A Turkish Cargo Airbus A330 has collided with an Ethiopian Airlines Airbus A350. The incident happened at Kinshasa-N’Djili Airport in the Democratic Republic of the Congo.
The Turkish Cargo A330-200F, registration TC-JOV was in Kinshasa following flight TK6512 from Istanbul. Meanwhile, the Ethiopian A350-900, registration ET-AWO arrived in the DR Congo capital after completing flight ET841 from Addis Ababa.
Aeronews shared a post by local citizen Magloire Kabwe, which showed images of the collision. The tweet explained that the wing of the Turkish airline aircraft hit the back of the Ethiopian Airlines plane.
The close-up images show some minor damage to the outer body of the planes. Altogether, there doesn’t seem to be any major harm done from what we can see in the photos. However, we hope that any crew and passengers on board are safe.
Turkish Cargo is the shipping subsidiary of Turkish Airlines. This is not the first time that the parent company has been involved in an airport collision. In April, a Virgin Atlantic Boeing 787-9 collided with a Turkish Airlines Airbus A340 aircraft at Johannesburg Airport. This resulted in the grounding of both planes.
Additionally, The Independent reports that last year, an Asiana A330 began to taxi to take off and collided with the tail of a Turkish Airline A321. Thankfully, no passengers or crew were injured during this incident.
Today’s incident comes a day after the collision of a fuel truck at Dallas-Fort Worth Airport. This resulted in the damage of a couple of American Eagle Bombardier CRJ900s. Both of the planes were preparing for departure at the time before clashing.
More about the aircraft
Ethiopian is extremely proud of its A350. Earlier this month, the airline celebrated the first flight of the Airbus aircraft type to Toronto. According to Planespotters, it currently holds 13 units of the model within its fleet. The first of these arrived in June 2016 and the latest one came only last month. The carrier also has one more of the planes on order.

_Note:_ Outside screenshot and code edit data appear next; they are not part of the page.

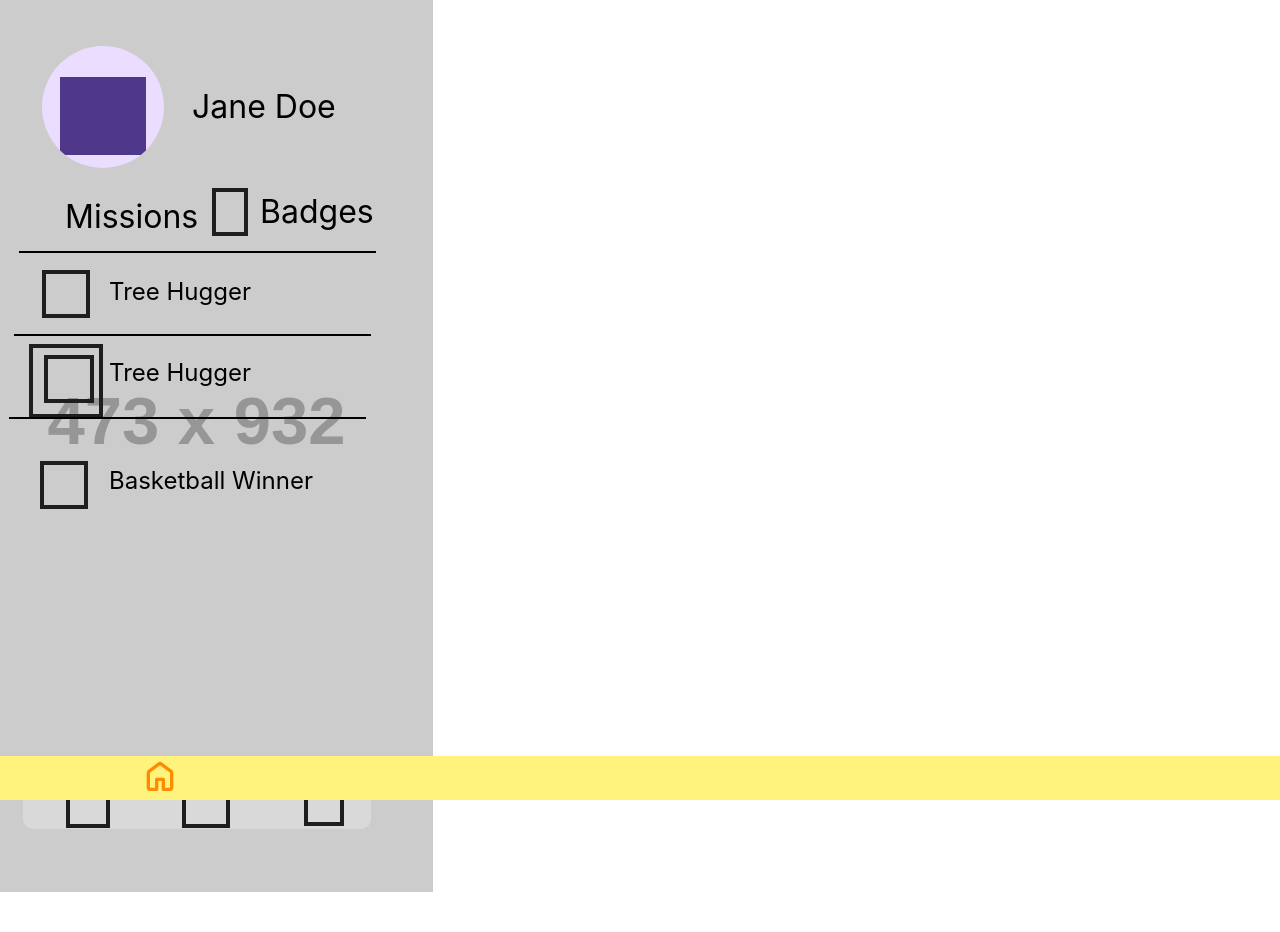
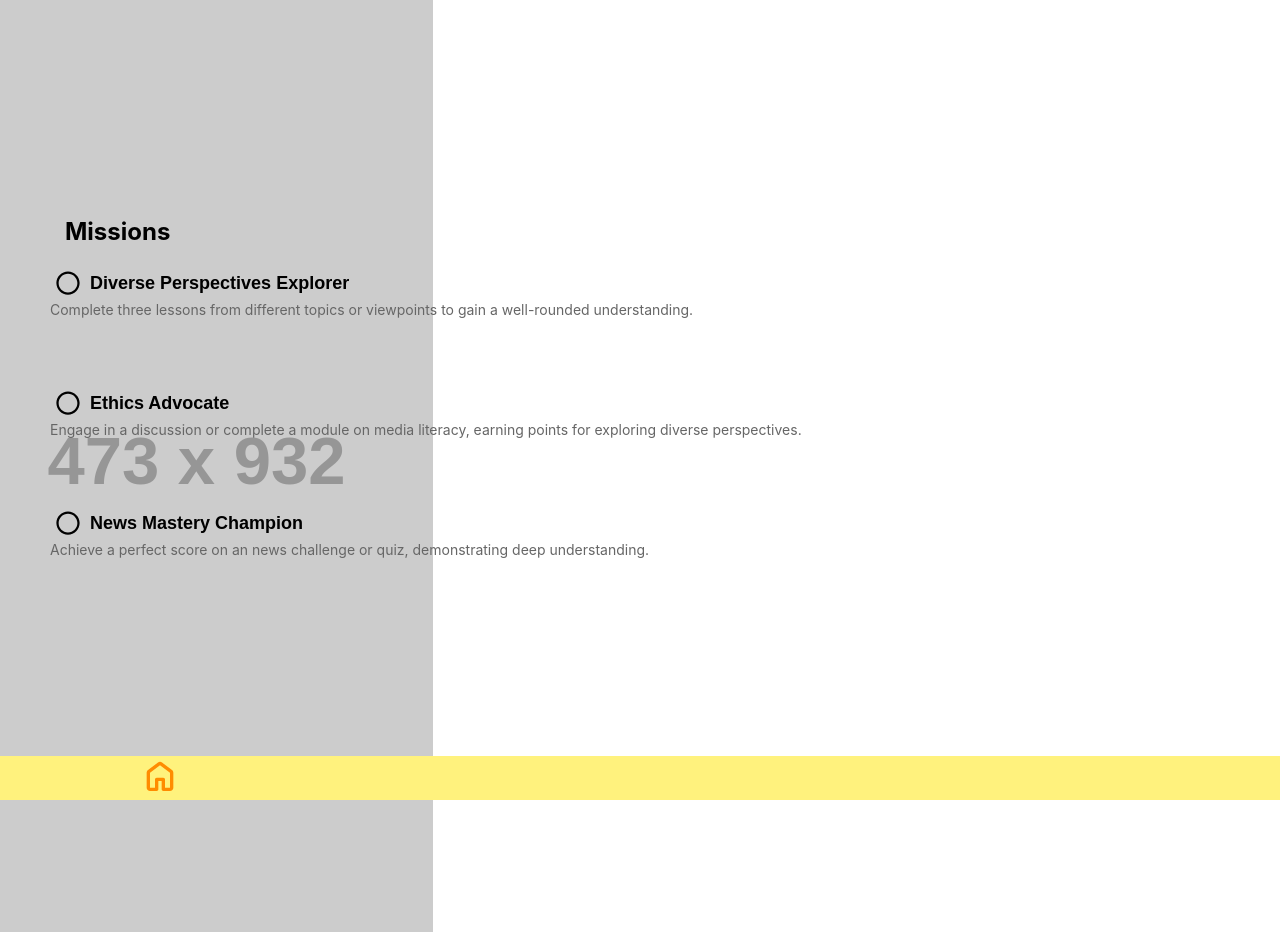
Before and after one commit to 25dlee/BeeWise, a React (Create React App) app in the folder frontend/: page /missions in a window 1280 px wide. Before the commit the page ends 892 px from the top, so only its background shows below. Built offline with nearby package versions, Linux system fonts and the light colour scheme; some icons are missing.

Commit message:
Update MissionsPage.js

```diff
--- a/frontend/src/MissionsPage.js
+++ b/frontend/src/MissionsPage.js
@@ -1,75 +1,61 @@
-// src/SecondPage.js
-import React from 'react';
+import React, { useState } from 'react';
 import { Link } from 'react-router-dom';
+import { FaCheckCircle, FaRegCircle } from 'react-icons/fa';
 
 function MissionsPage() {
+  const [completedMissions, setCompletedMissions] = useState({});
+
+  const toggleMission = (mission) => {
+    setCompletedMissions((prev) => ({
+      ...prev,
+      [mission]: !prev[mission],
+    }));
+  };
+
   return (
-    <div style={{width: '100%', height: '100%', position: 'relative', background: 'white'}}>
-      <div style={{width: 393, height: 852, left: 0, top: 0, position: 'absolute', flexDirection: 'column', justifyContent: 'center', alignItems: 'center', display: 'inline-flex'}}>
-        <img style={{width: 473, height: 932}} src="https://via.placeholder.com/473x932" alt="Placeholder" />
+    <div style={{ width: '100%', height: '100%', position: 'relative', background: 'white' }}>
+      <div style={{ width: 393, height: 852, left: 0, top: 0, position: 'absolute', display: 'flex', flexDirection: 'column', alignItems: 'center' }}>
+        <img style={{ width: 473, height: 932 }} src="https://via.placeholder.com/473x932" alt="Placeholder" />
       </div>
-      <div style={{width: 122, height: 122, left: 42, top: 46, position: 'absolute', background: '#EADDFF', borderRadius: 100, overflow: 'hidden'}}>
-        <div style={{width: 85.96, height: 78.18, left: 18.02, top: 30.50, position: 'absolute', background: '#4F378A'}}></div>
-      </div>
-      <div style={{left: 65, top: 197, position: 'absolute', color: 'black', fontSize: 32, fontFamily: 'Inter', fontWeight: '400', wordWrap: 'break-word'}}>Missions</div>
-      <div style={{left: 192, top: 87, position: 'absolute', color: 'black', fontSize: 32, fontFamily: 'Inter', fontWeight: '400', wordWrap: 'break-word'}}>Jane Doe</div>
-      <div style={{width: 348, height: 59, left: 23, top: 770, position: 'absolute', background: '#D9D9D9', borderRadius: 10}} />
-      <div style={{left: 212, top: 188, position: 'absolute'}}>
-        <div style={{left: 48, top: 4, position: 'absolute', color: 'black', fontSize: 32, fontFamily: 'Inter', fontWeight: '400', wordWrap: 'break-word'}}>Badges</div>
-        <div style={{width: 48, height: 48, left: 0, top: 0, position: 'absolute', flexDirection: 'column', justifyContent: 'flex-start', alignItems: 'flex-start', display: 'inline-flex'}}>
-          <div style={{width: 28, height: 44, border: '4px #1E1E1E solid'}}></div>
+      <h2 style={{ position: 'absolute', left: 65, top: 197 }}>Missions</h2>
+
+      {/* Missions List */}
+      {[
+  {
+    "title": "Diverse Perspectives Explorer",
+    "description": "Complete three lessons from different topics or viewpoints to gain a well-rounded understanding."
+  },
+  {
+    "title": "Ethics Advocate",
+    "description": "Engage in a discussion or complete a module on media literacy, earning points for exploring diverse perspectives."
+  },
+  {
+    "title": "News Mastery Champion",
+    "description": "Achieve a perfect score on an news challenge or quiz, demonstrating deep understanding."
+  }
+].map((mission, index) => (
+        <div key={index} style={{ position: 'absolute', left: 50, top: 270 + index * 120, width: '80%' }}>
+          <button
+            onClick={() => toggleMission(mission.title)}
+            style={{
+              background: 'none',
+              border: 'none',
+              display: 'flex',
+              alignItems: 'center',
+              cursor: 'pointer',
+              fontSize: 18,
+              fontWeight: '600'
+            }}>
+            {completedMissions[mission.title] ? <FaCheckCircle color="green" size={24} /> : <FaRegCircle size={24} />}
+            <span style={{ marginLeft: 10 }}>{mission.title}</span>
+          </button>
+          <p style={{ fontSize: 14, color: '#666', marginTop: 5 }}>{mission.description}</p>
         </div>
-      </div>
-      <div style={{width: 48, height: 48, left: 60, top: 776, position: 'absolute'}}>
-        <div style={{width: 36, height: 40, left: 6, top: 4, position: 'absolute', border: '4px #1E1E1E solid'}}></div>
-      </div>
-      <div style={{width: 48, height: 48, left: 178, top: 776, position: 'absolute'}}>
-        <div style={{width: 40, height: 40, left: 4, top: 4, position: 'absolute', border: '4px #1E1E1E solid'}}></div>
-      </div>
-      <div style={{width: 48, height: 48, left: 296, top: 776, position: 'absolute'}}>
-        <div style={{width: 32, height: 36, left: 8, top: 6, position: 'absolute', border: '4px #1E1E1E solid'}}></div>
-      </div>
-      <div style={{left: 109, top: 277, position: 'absolute', color: 'black', fontSize: 24, fontFamily: 'Inter', fontWeight: '400', wordWrap: 'break-word'}}>Tree Hugger</div>
-      <div style={{left: 109, top: 358, position: 'absolute', color: 'black', fontSize: 24, fontFamily: 'Inter', fontWeight: '400', wordWrap: 'break-word'}}>Tree Hugger</div>
-      <div style={{left: 109, top: 466, position: 'absolute', color: 'black', fontSize: 24, fontFamily: 'Inter', fontWeight: '400', wordWrap: 'break-word'}}>Basketball Winner</div>
-      <div style={{width: 48, height: 48, left: 38, top: 266, position: 'absolute'}}>
-        <div style={{width: 40, height: 40, left: 4, top: 4, position: 'absolute', border: '4px #1E1E1E solid'}}></div>
-      </div>
-      <div style={{width: 48, height: 48, left: 36, top: 457, position: 'absolute'}}>
-        <div style={{width: 40, height: 40, left: 4, top: 4, position: 'absolute', border: '4px #1E1E1E solid'}}></div>
-      </div>
-      <div style={{width: 355, height: 0, left: 19, top: 251, position: 'absolute', border: '1px black solid'}}></div>
-      <div style={{width: 80, height: 80, left: 22, top: 337, position: 'absolute'}}>
-        <div style={{width: 66.67, height: 66.67, left: 6.67, top: 6.67, position: 'absolute', border: '4px #1E1E1E solid'}}></div>
-      </div>
-      <div style={{width: 355, height: 0, left: 14, top: 334, position: 'absolute', border: '1px black solid'}}></div>
-      <div style={{width: 48, height: 48, left: 40, top: 353, position: 'absolute'}}>
-        <div style={{width: 42, height: 40, left: 4, top: 2, position: 'absolute', border: '4px #1E1E1E solid'}}></div>
-      </div>
-      <div style={{width: 355, height: 0, left: 9, top: 417, position: 'absolute', border: '1px black solid'}}></div>
+      ))}
 
-      {/*
-        Clickable "bottom right" area to go BACK to Home:
-        Use a <Link /> from 'react-router-dom' to navigate to "/"
-      */}
-      <div
-        style={{
-          width: 48,
-          height: 48,
-          position: 'absolute',
-          bottom: 20,
-          right: 20,
-          background: '#ccc',
-          borderRadius: '50%',
-          textAlign: 'center',
-          lineHeight: '48px',
-          cursor: 'pointer'
-        }}
-      >
-        {/* We can make the entire div a clickable link */}
-        <Link to="/" style={{textDecoration: 'none', color: 'black', display: 'block', width: '100%', height: '100%'}}>
-          Home
-        </Link>
+      {/* Navigation Link */}
+      <div style={{ position: 'absolute', bottom: 20, right: 20 }}>
+        <Link to="/" style={{ textDecoration: 'none', fontSize: 18, color: 'black' }}>Home</Link>
       </div>
     </div>
   );
```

Meanwhile, Turkish Airlines holds 67 A330s within its fleet. However, only five of these are A330-200Fs. This is the Airbus range’s all-cargo edition, which is capable of carrying 140,000 lb.
Simple Flying reached out to both Ethiopian Airlines and Turkish Airlines for more information about the collision but did not hear back before publication. We will update the article with any further announcements.
ouece – AIRLIVE net